In a recent piece for TechCrunch, Sarah Lacy highlights the views of Peter Thiel—the PayPal co-founder, hedge fund manager and venture capitalist—on higher education in America. According to Lacy, Thiel believes that America is under the spell of a bubble in higher education. “A true bubble is when something is overvalued and intensely believed,” Thiel explained. “Education may be the only thing people still believe in in the United States. To question education is really dangerous. It is the absolute taboo.”
OK fine, but in Lacy’s article, Thiel never actually questions education. What he questions is its price. Thiel says a college education costs too much. He also says college education is exclusionary. People “pretend that if they could just go to Harvard, they’d be fine,” he says. “Maybe that’s not true.”

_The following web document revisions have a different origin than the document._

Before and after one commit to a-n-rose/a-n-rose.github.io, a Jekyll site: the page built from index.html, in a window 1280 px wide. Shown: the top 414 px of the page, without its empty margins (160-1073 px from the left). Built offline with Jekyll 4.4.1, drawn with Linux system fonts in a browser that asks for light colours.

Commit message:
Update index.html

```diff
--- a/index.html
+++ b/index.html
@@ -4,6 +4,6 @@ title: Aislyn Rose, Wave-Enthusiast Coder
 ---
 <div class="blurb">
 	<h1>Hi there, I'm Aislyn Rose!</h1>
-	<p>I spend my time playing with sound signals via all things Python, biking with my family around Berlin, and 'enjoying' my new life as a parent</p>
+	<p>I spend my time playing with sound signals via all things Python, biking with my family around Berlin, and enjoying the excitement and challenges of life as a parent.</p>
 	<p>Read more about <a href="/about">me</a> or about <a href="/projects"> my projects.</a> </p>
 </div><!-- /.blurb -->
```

Maybe it’s a good thing Thiel didn’t question a college education per se, since for all its inefficiencies and uneven quality, it’s clearly a good thing to have from an economic standpoint. The median income for US adults with a bachelor’s degree is $53,000 per year. That number is $33,000 for those who have only a high school diploma, and lower still for people who didn’t graduate high school. Over the course of a lifetime, an American citizen who has a college degree will earn nearly $1 million more than one who doesn’t. And unemployment rates for people without college degrees are more than twice as high as the rates among those who have such degrees.
As for America’s competitiveness, education policy experts from the left and the right agree that the US needs a more educated workforce if it is to compete successfully with China, the EU nations and rising Asian nations, all of which place enormous importance on education. Many of these countries have already passed the US on several measures of national competitiveness that would be of interest to Thiel, like per capita economic performance, entrepreneurship, human capital and innovation capacity.

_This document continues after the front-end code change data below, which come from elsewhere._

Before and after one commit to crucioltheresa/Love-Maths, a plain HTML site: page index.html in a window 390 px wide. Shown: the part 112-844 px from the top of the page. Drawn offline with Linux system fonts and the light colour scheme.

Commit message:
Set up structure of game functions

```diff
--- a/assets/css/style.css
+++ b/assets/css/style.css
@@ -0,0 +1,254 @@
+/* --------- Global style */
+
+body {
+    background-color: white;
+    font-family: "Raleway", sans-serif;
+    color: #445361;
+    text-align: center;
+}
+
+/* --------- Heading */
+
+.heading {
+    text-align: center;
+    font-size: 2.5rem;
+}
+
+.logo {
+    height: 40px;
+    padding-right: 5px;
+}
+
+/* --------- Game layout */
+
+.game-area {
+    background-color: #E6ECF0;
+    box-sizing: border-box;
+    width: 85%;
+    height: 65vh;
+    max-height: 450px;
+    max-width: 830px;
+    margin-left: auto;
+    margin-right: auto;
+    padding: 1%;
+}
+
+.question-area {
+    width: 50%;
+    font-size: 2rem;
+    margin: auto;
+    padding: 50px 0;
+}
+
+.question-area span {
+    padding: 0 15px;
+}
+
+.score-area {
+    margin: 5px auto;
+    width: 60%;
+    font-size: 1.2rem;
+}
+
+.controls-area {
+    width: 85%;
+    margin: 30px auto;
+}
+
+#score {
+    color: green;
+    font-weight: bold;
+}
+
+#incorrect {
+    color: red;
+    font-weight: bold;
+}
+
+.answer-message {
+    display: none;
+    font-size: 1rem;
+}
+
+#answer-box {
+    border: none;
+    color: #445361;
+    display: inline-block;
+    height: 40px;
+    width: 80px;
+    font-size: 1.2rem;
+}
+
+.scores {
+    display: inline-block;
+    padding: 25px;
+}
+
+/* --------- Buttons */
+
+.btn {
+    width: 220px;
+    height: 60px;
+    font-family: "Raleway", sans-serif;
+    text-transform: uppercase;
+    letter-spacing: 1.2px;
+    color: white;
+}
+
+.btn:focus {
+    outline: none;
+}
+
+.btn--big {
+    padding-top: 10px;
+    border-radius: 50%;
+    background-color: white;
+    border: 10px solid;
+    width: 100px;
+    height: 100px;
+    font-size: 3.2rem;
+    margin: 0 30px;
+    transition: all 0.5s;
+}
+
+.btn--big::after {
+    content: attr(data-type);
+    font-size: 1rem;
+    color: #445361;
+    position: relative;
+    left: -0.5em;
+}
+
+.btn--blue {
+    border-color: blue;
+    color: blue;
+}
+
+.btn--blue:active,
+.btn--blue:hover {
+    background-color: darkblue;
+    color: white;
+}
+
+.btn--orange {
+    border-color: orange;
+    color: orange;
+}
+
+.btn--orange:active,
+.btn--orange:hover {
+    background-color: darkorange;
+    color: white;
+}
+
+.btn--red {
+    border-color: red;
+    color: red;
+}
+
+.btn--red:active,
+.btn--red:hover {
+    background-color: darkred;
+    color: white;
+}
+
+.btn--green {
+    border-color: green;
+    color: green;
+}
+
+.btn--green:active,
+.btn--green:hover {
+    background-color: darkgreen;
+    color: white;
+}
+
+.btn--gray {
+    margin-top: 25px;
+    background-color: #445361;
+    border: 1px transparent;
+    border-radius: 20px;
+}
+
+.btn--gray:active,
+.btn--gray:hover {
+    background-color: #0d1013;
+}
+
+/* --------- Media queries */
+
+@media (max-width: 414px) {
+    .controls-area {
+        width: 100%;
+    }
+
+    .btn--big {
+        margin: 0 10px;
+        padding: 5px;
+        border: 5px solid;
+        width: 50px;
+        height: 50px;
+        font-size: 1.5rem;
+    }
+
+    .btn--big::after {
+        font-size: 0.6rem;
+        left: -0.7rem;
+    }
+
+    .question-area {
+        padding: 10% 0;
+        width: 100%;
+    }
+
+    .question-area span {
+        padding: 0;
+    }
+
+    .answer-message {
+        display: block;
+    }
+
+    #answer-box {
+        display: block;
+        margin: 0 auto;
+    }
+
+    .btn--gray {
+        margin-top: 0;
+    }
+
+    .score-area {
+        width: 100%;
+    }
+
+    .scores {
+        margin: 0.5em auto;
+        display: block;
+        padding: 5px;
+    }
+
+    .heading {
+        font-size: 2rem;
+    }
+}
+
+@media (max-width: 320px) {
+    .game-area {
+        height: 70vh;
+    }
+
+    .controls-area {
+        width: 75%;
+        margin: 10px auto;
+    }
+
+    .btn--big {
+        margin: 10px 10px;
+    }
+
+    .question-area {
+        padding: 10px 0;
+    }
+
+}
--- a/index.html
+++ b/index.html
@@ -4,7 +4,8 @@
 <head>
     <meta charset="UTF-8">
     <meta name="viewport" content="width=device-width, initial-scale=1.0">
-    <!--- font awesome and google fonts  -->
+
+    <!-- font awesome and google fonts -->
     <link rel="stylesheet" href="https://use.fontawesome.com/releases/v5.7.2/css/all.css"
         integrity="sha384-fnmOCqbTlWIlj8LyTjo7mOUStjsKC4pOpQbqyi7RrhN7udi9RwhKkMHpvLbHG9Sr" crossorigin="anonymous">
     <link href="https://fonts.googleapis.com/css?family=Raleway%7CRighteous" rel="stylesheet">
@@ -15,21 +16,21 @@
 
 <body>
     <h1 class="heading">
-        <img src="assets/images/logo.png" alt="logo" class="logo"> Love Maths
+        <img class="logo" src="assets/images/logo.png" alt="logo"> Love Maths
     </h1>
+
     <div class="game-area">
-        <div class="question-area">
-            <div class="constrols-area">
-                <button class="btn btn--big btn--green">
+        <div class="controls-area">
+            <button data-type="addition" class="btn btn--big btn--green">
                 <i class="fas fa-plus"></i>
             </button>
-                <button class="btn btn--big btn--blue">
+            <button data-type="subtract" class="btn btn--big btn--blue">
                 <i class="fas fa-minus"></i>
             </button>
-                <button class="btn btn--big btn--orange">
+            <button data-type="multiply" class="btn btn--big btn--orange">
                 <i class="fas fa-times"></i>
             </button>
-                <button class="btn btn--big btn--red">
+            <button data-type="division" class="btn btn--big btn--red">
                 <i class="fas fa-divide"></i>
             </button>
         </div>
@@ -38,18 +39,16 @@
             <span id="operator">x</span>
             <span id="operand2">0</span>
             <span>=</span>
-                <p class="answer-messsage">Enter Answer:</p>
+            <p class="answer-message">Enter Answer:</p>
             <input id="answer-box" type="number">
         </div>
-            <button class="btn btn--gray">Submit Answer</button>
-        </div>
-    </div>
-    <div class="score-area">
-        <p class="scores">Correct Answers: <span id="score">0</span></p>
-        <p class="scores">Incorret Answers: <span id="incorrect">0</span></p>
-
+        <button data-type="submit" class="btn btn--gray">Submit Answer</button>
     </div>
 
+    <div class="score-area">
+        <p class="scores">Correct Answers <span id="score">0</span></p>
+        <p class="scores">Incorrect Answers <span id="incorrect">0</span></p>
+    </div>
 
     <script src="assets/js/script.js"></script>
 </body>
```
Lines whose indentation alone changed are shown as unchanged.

Well then, what about Mark Zuckerberg, Bill Gates and many other entrepreneurs who achieved success without a college degree?
It turns out that they have something in common with Thiel. They grew up in a comfortable, middle- to upper-middle-class environment. Thus, in all likelihood, they had caring, educated parents who made sure they never had to worry about where their next meal would come from or fear for their personal safety. They were educated at the dinner table, and attended top-flight elementary and high schools. Thiel himself attended Stanford and Stanford Law School. (more…)